The Gond community, like other adivasi communities, is woven into a symbiotic relationship with the environment. They worship Nature that, in turn, helps these indigenous communities sustain their socio-economic and cultural lives. Their care and concern for their natural heritage is well reflected in their customs wherein every single community is entrusted with protecting one of the rare trees and animals and no one is allowed to harm them at any cost.
If someone harms that animal or tree, he is bound to be punished by the community. This way, the balance between man and his environment is maintained. The advent of external factors has weakened the sanctity of such practices. Anchla understands that, to save their heritage, be it natural or cultural, tribal communities moving ahead towards development have to come together and protect their ancestral anchor.

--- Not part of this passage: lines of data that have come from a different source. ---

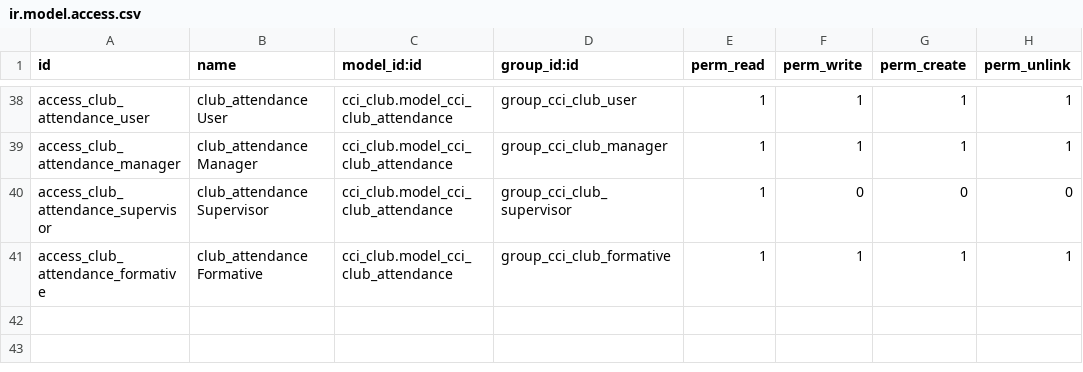
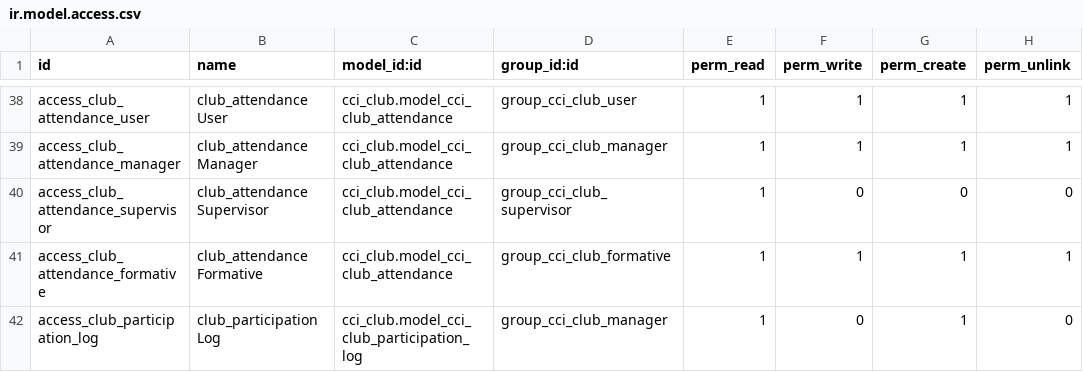
Before and after one commit to gisce/openobject-addons-extra, a CSV file: cci_club/security/ir.model.access.csv, drawn as a sheet; only a part is shown, gaps mark what is left out; the diff names each change by its address in the sheet, - before the commit and + after, or states it on an @@ line.

Commit message:
FIX: colors in participation tree

```diff
--- a/cci_club/security/ir.model.access.csv
+++ b/cci_club/security/ir.model.access.csv
+row 42: access_club_participation_log | club_participation Log | cci_club.model_cci_club_participation_log | group_cci_club_manager | 1 | 0 | 1 | 0
```
Also changed, not shown: 6 other files.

“Adivasis have always been environment-friendly because they believe that the trees, stones and forests are their God. Alarmingly, in the last few years, trees are being cut ruthlessly, indicating that Adivasis are forgetting the importance of their life-giving forests,” shares a visibly worried Anchla, who is working hard on various levels to realize his dream.
To restore respect for Mother Nature, Anchla has established ‘Jango Raitaar Vidya Ketul’ after the name of a local deity Jango Raitaar, revered as the Goddess of language of the Gond tribe. Set in five acres of land donated by Anchla himself, this nature park is home to rare herbs, plants and trees which otherwise are likely to become extinct with few even recognizing the loss.
Anchla is also planning to establish an ‘International Divya Gyan Research Institute and Gyan Mani Shiksha Dweep Vilakshan Vidyalaya’ and sees it as a step forward towards preserving the environment. This institute will train people who share the common interest of exploring the history of local adivasi culture, their deities and their unique relationship with forests.
This visibly-determined old man sensed the looming threat during his teaching days and began to share with his students the intricacies of their natural as well as cultural heritage to ensure that the next generation takes responsibility for the cultural wealth they have inherited from their forefathers.
Anchla has never opposed the merits of a contemporary education. In fact, he believes that every form of education that develops or increases the knowledge of mankind should be promoted. He maintains that this should not, however be at the cost of sacrificing their own traditional culture.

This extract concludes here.